Now, you need to combine these two parts and build the complete URL for each movie page. This can be done by using the following line of code. There, you will pipe the value generated by the html_nodes() function into html_attr() and pass href to it as an argument. Then you have to use the paste() function to concatenate these two parts. In the end, the complete movie links will be saved in a variable named ‘movie_links’. Include the following line of code under the name scraping line to achieve this functionality.

movie_links = page %>% html_nodes(".lister-item-header a") %>% html_attr("href") %>% paste("", ., sep = "")

After executing the above code, you can check the movie links by executing the ‘movie_links’ variable in the console, as shown below. You can copy and paste a link there in your browser to check whether it is working.

Now, you have retrieved all the URLs of the movie pages. All that is left to do is scrape the cast overview using the relevant CSS selectors by navigating those URLs. This can be done in the same way you did with movie names, and the Selector Gadget will be helpful in identifying the CSS selector of cast members.

The following function will illustrate this functionality.

get_cast = function(movie_link) {
 movie_page = read_html(movie_link)
 movie_cast = movie_page %>% html_nodes(".primary_photo+ td a") %>% html_text() %>% paste(collapse = ",")

This function returns all the cast names as a single string.

Now you need to pass all the URLs of movies one by one to this function so as to get the cast members of each movie. You will be using the sapply() function for this. The sapply() the function will get the movie_links and the get_cast function as parameters. It will access each movie URL in the movie_links vector and pass it to the get_cast() function. In the end, the result will be assigned to a variable named cast.

cast = sapply(movie_links, FUN = get_cast, USE.NAMES = FALSE)

Finally, you can also add the cast to the data frame. The following code can be used to update the data frame with the cast members.

movie_list = data.frame(name, year, runtime, genre, synopsis, rating, votes, cast, stringsAsFactors = FALSE)

You can see the output of the updated data frame as shown below.

Now, you know how to scrape data from nested links in R using rvest. So let’s move on to see how to scrape data from multiple pages.

How to scrape data from multiple web pages?

By now, you are familiar with R web scraping data on a single page and from nested links. So it’s time to scrape data from multiple pages. Let’s modify our code to achieve that.

You can see that there are more movies on other pages, and one page contains only 50 movies.

The First step is to figure out how the URL is changing when you move from one page to another by clicking Next. Let’s see how it’s getting changed.

URL of the first page
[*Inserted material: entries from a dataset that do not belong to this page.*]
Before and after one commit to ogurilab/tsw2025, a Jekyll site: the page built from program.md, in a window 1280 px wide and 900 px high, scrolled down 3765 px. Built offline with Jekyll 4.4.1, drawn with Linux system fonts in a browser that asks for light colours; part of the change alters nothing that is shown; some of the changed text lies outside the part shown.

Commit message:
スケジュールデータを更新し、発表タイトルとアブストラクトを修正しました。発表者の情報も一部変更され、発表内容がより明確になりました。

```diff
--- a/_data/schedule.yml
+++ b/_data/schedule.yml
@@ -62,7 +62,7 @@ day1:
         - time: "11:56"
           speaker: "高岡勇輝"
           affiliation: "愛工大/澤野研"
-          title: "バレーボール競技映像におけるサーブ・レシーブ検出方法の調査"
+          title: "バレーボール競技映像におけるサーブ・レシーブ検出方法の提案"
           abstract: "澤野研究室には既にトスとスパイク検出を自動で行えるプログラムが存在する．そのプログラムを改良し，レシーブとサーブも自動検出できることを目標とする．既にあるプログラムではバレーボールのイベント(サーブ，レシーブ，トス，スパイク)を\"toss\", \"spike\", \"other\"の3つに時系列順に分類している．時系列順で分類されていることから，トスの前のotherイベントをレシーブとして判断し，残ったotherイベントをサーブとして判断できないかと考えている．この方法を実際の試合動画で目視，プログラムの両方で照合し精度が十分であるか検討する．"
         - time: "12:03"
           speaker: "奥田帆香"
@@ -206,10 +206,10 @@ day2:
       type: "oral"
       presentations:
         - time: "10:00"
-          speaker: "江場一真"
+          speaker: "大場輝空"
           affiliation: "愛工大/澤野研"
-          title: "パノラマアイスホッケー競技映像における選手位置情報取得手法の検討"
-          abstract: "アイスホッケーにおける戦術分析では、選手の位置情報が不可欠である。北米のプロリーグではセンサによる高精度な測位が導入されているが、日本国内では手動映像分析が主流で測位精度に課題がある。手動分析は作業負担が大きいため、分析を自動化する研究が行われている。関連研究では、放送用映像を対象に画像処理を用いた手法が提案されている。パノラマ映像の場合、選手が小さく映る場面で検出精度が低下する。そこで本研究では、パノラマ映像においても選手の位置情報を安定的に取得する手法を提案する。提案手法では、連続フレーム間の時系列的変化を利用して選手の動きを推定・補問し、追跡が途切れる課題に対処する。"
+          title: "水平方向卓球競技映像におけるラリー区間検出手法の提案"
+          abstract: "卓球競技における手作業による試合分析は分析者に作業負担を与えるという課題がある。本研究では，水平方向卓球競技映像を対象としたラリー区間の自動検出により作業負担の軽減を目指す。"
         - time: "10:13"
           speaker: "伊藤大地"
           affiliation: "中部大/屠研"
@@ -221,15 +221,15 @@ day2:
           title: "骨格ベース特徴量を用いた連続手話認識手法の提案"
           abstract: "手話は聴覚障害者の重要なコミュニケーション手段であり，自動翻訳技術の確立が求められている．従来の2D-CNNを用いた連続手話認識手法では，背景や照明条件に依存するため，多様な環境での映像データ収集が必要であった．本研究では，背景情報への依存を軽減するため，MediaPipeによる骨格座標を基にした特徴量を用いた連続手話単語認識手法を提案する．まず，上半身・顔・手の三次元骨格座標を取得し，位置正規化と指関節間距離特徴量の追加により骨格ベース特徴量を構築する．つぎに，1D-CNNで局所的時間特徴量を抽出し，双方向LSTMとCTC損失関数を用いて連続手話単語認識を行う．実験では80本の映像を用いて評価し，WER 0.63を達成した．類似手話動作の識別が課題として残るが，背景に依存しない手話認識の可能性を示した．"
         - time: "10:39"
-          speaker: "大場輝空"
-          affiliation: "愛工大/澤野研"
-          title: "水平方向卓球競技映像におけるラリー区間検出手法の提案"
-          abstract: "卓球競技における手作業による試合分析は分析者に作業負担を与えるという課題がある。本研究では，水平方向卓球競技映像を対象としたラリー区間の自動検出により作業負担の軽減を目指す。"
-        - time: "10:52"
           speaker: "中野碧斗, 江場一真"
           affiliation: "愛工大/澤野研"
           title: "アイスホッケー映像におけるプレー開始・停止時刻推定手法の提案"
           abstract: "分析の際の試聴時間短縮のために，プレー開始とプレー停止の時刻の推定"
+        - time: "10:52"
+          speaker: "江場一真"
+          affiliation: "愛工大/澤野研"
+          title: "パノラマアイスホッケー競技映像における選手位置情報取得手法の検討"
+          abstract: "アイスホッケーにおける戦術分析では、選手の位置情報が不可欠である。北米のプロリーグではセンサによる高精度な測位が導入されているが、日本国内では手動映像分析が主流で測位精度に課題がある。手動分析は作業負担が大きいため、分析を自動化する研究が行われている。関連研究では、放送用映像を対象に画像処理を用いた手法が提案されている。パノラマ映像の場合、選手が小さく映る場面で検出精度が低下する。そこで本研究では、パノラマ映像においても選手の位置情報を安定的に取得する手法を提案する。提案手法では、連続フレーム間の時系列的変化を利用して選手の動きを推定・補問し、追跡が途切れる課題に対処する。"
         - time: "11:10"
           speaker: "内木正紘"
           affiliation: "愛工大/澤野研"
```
The URL of the second page

and the URL of the third page

As mentioned earlier, one page consists of 50 movies. You can notice that the sections of the second and third page URLs increase by 50. By that, you can figure out how the URL changes when moving to the next page. When you set the start=1, it directs to the first page. You will be using that link as the starting web page and use a for loop to move from page to page.

Let’s create a for loop with a variable called page_result. You can then use the seq() function to increase the page_result by 50, whereas the starting value of 1 to 51. We need to set 51 as the maximum number as you will be scraping only the first two pages. You can increase it as you want (3 pages = 101, 4 pages =151, 5 pages = 201, etc.). 
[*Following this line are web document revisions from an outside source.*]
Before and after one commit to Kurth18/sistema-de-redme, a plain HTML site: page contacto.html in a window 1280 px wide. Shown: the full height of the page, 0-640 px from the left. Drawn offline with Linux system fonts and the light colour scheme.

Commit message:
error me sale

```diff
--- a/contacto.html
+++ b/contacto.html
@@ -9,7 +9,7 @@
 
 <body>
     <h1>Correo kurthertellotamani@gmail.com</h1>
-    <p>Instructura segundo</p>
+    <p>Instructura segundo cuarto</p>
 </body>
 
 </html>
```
for (page_result in seq(from = 1, to = 51, by = 50)){

Now you need to update the URLs starting with the page_result. You can use the paste() method to concatenate the link with the page_result variable, as shown below.

Note: The paste0() the method will be used to avoid keeping space in between the URL.
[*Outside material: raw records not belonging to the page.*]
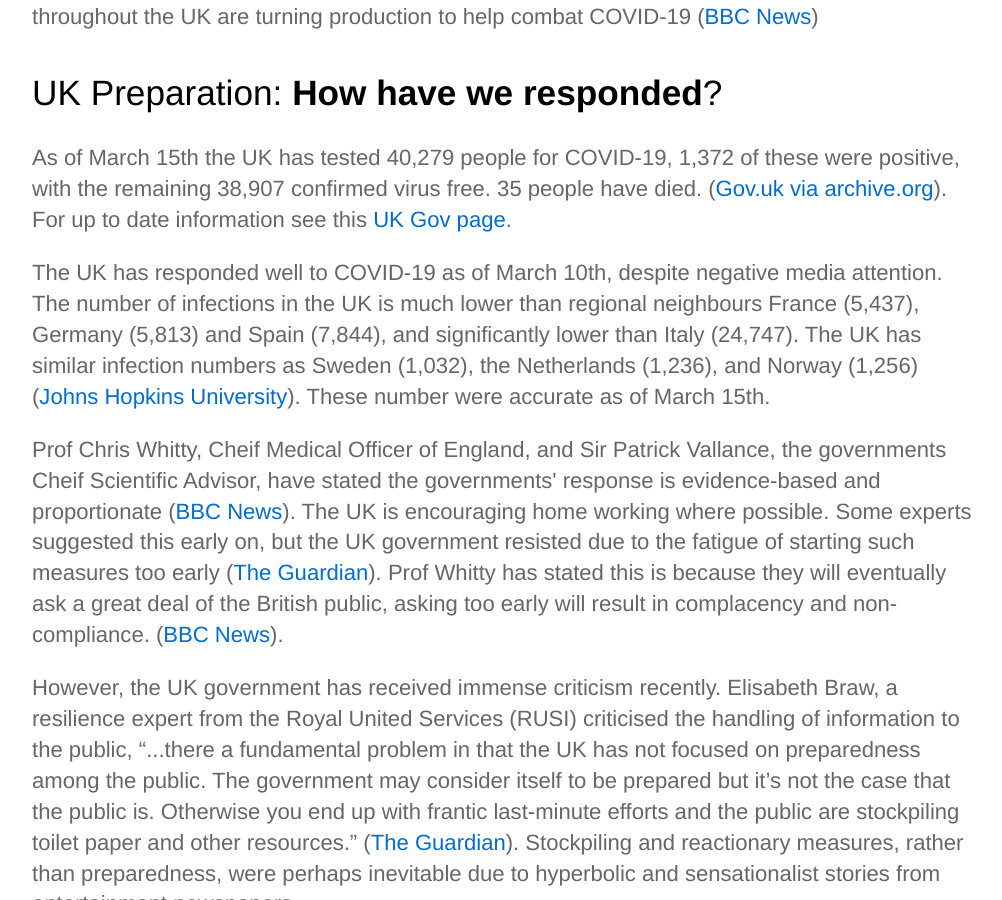
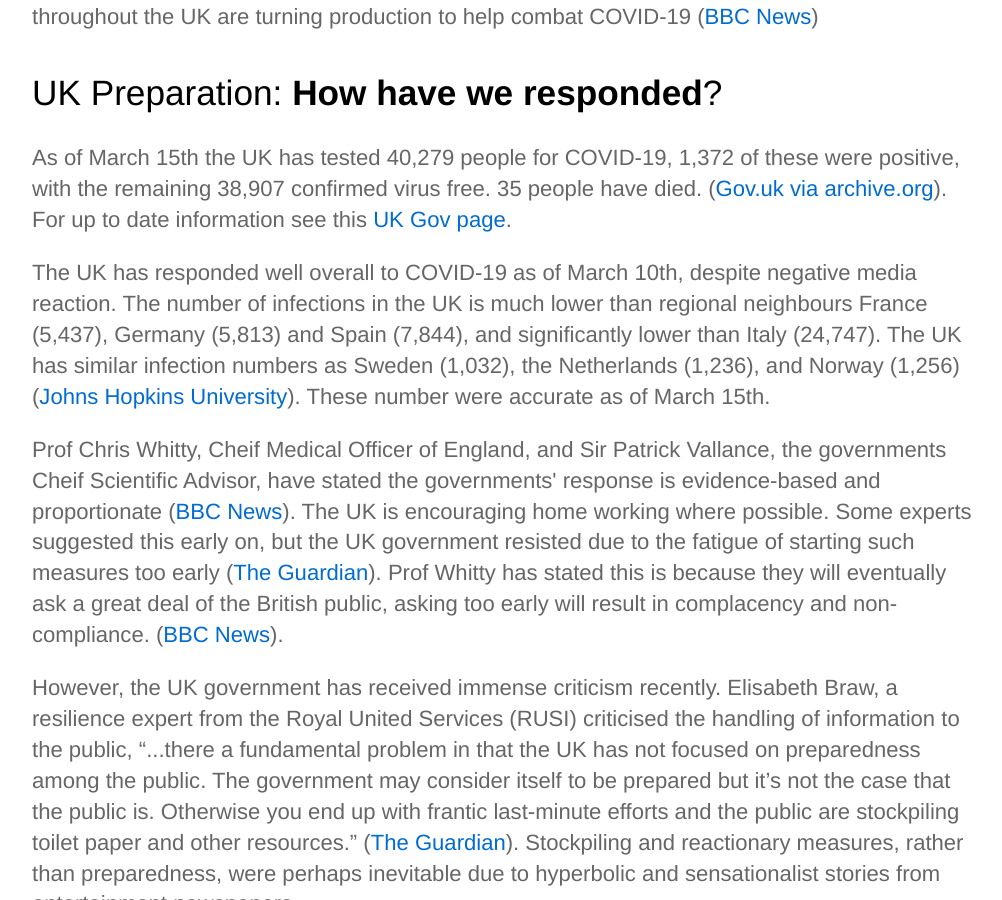
Before and after one commit to ftcukcovid/ftcukcovid.github.io, a Jekyll site: the page built from index.html, in a window 1280 px wide and 900 px high, scrolled down 3175 px. Shown: the whole window, without its empty margins (138-1140 px from the left). Built offline with Jekyll 4.4.1, drawn with Linux system fonts in a browser that asks for light colours.

Commit message:
Update index.html
Minor

```diff
--- a/index.html
+++ b/index.html
@@ -78,7 +78,7 @@ description: Coronavirus information specific to the United Kingdom
 			<div class="text editable">
 				<h2>UK Preparation: <strong>How have we responded</strong>?</h2>
 				<p>As of March 15th the UK has tested 40,279 people for COVID-19, 1,372 of these were positive, with the remaining 38,907 confirmed virus free. 35 people have died. (<a href="https://web.archive.org/web/20200316114241/https://www.gov.uk/guidance/coronavirus-covid-19-information-for-the-public" target="_blank">Gov.uk via archive.org</a>). For up to date information see this <a href="https://www.gov.uk/guidance/coronavirus-covid-19-information-for-the-public">UK Gov page</a>.</p>
-                <p>The UK has responded well to COVID-19 as of March 10th, despite negative media attention. The number of infections in the UK is much lower than regional neighbours France (5,437), Germany (5,813) and Spain (7,844), and significantly lower than Italy (24,747). The UK has similar infection numbers as Sweden (1,032), the Netherlands (1,236), and Norway (1,256)(<a href="https://coronavirus.jhu.edu/map.html" target="_blank">Johns Hopkins University</a>). These number were accurate as of March 15th.</p>
+                <p>The UK has responded well overall to COVID-19 as of March 10th, despite negative media reaction. The number of infections in the UK is much lower than regional neighbours France (5,437), Germany (5,813) and Spain (7,844), and significantly lower than Italy (24,747). The UK has similar infection numbers as Sweden (1,032), the Netherlands (1,236), and Norway (1,256)(<a href="https://coronavirus.jhu.edu/map.html" target="_blank">Johns Hopkins University</a>). These number were accurate as of March 15th.</p>
                 <p>Prof Chris Whitty, Cheif Medical Officer of England, and Sir Patrick Vallance, the governments Cheif Scientific Advisor, have stated the governments' response is evidence-based and proportionate (<a href="https://www.bbc.co.uk/news/uk-51796072" target="_blank">BBC News</a>). The UK is encouraging home working where possible. Some experts suggested this early on, but the UK government resisted due to the fatigue of starting such measures too early (<a href="https://www.theguardian.com/world/2020/mar/09/people-should-work-from-home-to-tackle-coronavirus-spread" target="_blank">The Guardian</a>). Prof Whitty has stated this is because they will eventually ask a great deal of the British public, asking too early will result in complacency and non-compliance. (<a href="https://www.bbc.co.uk/news/uk-51812326" target="_blank">BBC News</a>).</p>
                 <p>However, the UK government has received immense criticism recently. Elisabeth Braw, a resilience expert from the Royal United Services (RUSI) criticised the handling of information to the public, “...there a fundamental problem in that the UK has not focused on preparedness among the public. The government may consider itself to be prepared but it’s not the case that the public is. Otherwise you end up with frantic last-minute efforts and the public are stockpiling toilet paper and other resources.” (<a href="https://www.theguardian.com/world/2020/mar/10/pressure-builds-on-uk-to-step-up-coronavirus-measures" target="_blank">The Guardian</a>). Stockpiling and reactionary measures, rather than preparedness, were perhaps inevitable due to hyperbolic and sensationalist stories from entertainment newspapers.</p>
                 <p>This lack of transparency and information control has created strong criticism of the governments response regarding closing schools and limiting large gatherings. The Cheif Medical Officer and Science Advisor have described the negative effects of these actions (<a href="https://www.bbc.co.uk/news/av/health-51869464/coronavirus-government-expert-defends-not-closing-uk-schools">BBC News</a>), the media have failed to inform the public and widespread worry and calls for mass walk-out permiate social media. This, along with mistakes, effects trust placed in the government at a time they need people to trust and do as instructed.</p>
```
link = paste0(",2020-12-31&start=", page_result , "&ref_=adv_nxt")

Complete Guide Snippet

The complete code for the R web scraper can be arranged as shown below.

Note: rbind() the function has been used to add new rows to the existing data frame while avoiding replacing them.

Finally, you have successfully built a web scraper in R using rvest package, which can scrape nested links as well as multiple web pages.